[DATA SUPPLIED]

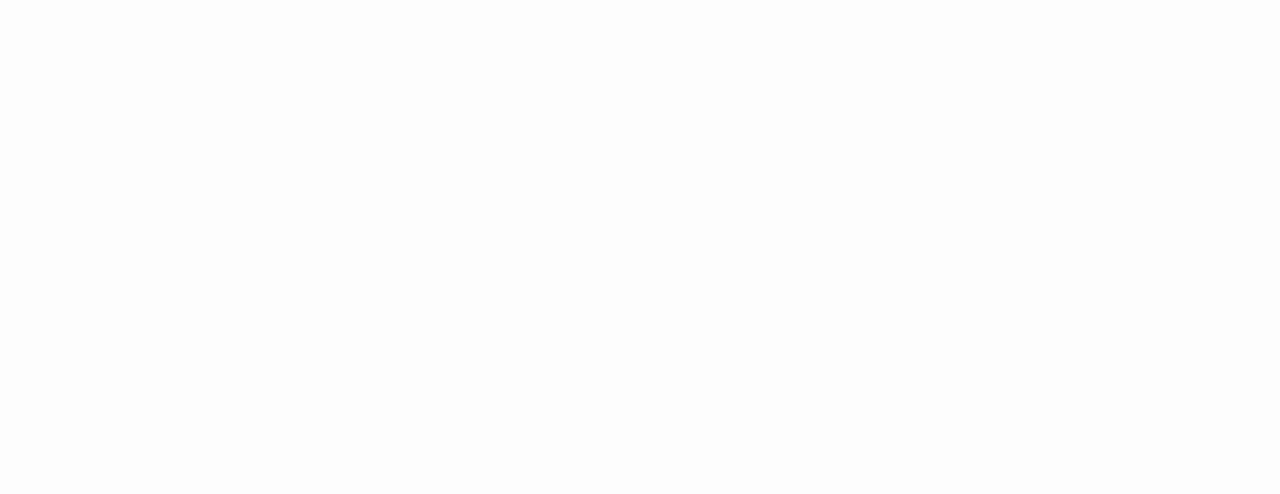
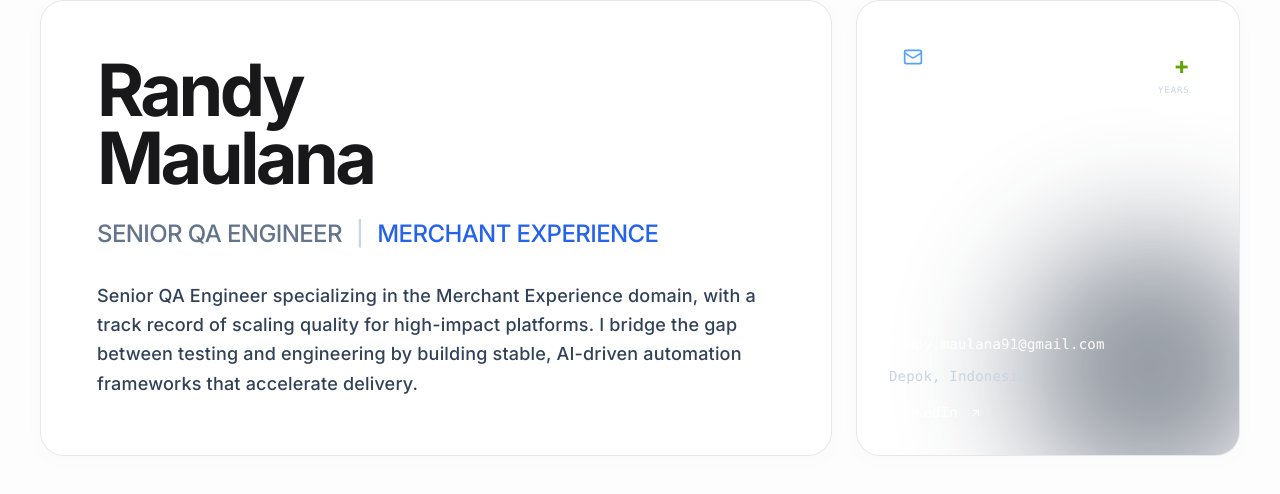
Before and after one commit to randykaskuser/ranmaul-engineering-labs, a Next.js app: page /cv-randy-maulana in a window 1280 px wide. Shown: the top 494 px of the page. Built offline with nearby package versions, Linux system fonts and the light colour scheme.

Commit message:
feat: implement hero and contact bento cards

```diff
--- a/app/cv-randy-maulana/CvClient.tsx
+++ b/app/cv-randy-maulana/CvClient.tsx
@@ -103,9 +103,52 @@ export default function CvClient() {
       `}} />
 
       <main className="max-w-[1200px] mx-auto px-6 py-12 md:py-16 md:px-12">
-         <div data-testid="bento-container" className="space-y-6">
-            {/* Grid will be populated in next tasks */}
-         </div>
+         {/* HERO BENTO */}
+        <div className="grid grid-cols-1 lg:grid-cols-12 gap-6 mb-6">
+          <section className="bento-card lg:col-span-8 p-10 md:p-14 relative overflow-hidden flex flex-col justify-end min-h-[360px]">
+            <div className="absolute top-0 right-0 w-64 h-64 bg-blue-100 rounded-bl-[100px] -z-10 opacity-50 blur-3xl pointer-events-none" />
+
+            <h1 className="text-5xl md:text-7xl font-bold tracking-tighter leading-[0.95] text-[#18181B] mb-6 whitespace-pre-line">
+              {CV_DATA.name}
+            </h1>
+            <h2 className="text-xl md:text-2xl font-medium tracking-tight text-[#64748B] mb-4">
+              {CV_DATA.title} <span className="mx-2 text-slate-300">|</span> <span className="text-[#2563EB]">{CV_DATA.domain}</span>
+            </h2>
+            <p className="text-lg leading-relaxed text-slate-700 font-medium max-w-2xl mt-4">
+               {CV_DATA.summary}
+            </p>
+          </section>
+
+          <section className="bento-card lg:col-span-4 p-8 flex flex-col justify-between min-h-[360px] bg-[#18181B] text-white border-none relative overflow-hidden">
+             {/* 8+ Years Badge */}
+            <div className="absolute top-8 right-8 z-20 bg-white/10 backdrop-blur-md text-white p-4 rounded-xl flex flex-col items-center border border-white/20">
+              <span className="text-2xl font-bold mb-0.5">8<span className="text-[#65A30D]">+</span></span>
+              <span className="text-[9px] font-mono tracking-widest text-slate-300 uppercase">Years</span>
+            </div>
+
+            <div>
+              <div className="w-12 h-12 bg-white/10 rounded-full flex items-center justify-center mb-6">
+                <Mail className="w-5 h-5 text-blue-400" />
+              </div>
+              <h3 className="text-2xl font-semibold mb-2">Let's Connect</h3>
+            </div>
+
+            <div className="space-y-3 font-mono text-sm z-10">
+              <a href={`mailto:${CV_DATA.contact.email}`} className="flex items-center gap-3 text-slate-300 hover:text-white transition-colors">
+                 {CV_DATA.contact.email}
+              </a>
+              <div className="flex items-center gap-3 text-slate-300">
+                 {CV_DATA.contact.location}
+              </div>
+              <a href={CV_DATA.contact.linkedin} className="flex items-center gap-3 text-blue-400 hover:text-blue-300 transition-colors mt-4">
+                 LinkedIn <ArrowUpRight className="w-3 h-3" />
+              </a>
+            </div>
+             {/* Portrait Placeholder (Background) */}
+             <div className="absolute -bottom-10 -right-10 w-64 h-64 bg-slate-800 rounded-full blur-3xl opacity-50"></div>
+             {/* Note: Add <img src="/assets/profile.png" /> here later if needed, absolutely positioned bottom-right */}
+          </section>
+        </div>
       </main>
     </div>
   );
```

[/DATA SUPPLIED]

PROBLEM DESCRIPTION: Provide only the count of lines within the entries above that include the string "slate".

RESPONSE BELOW: 6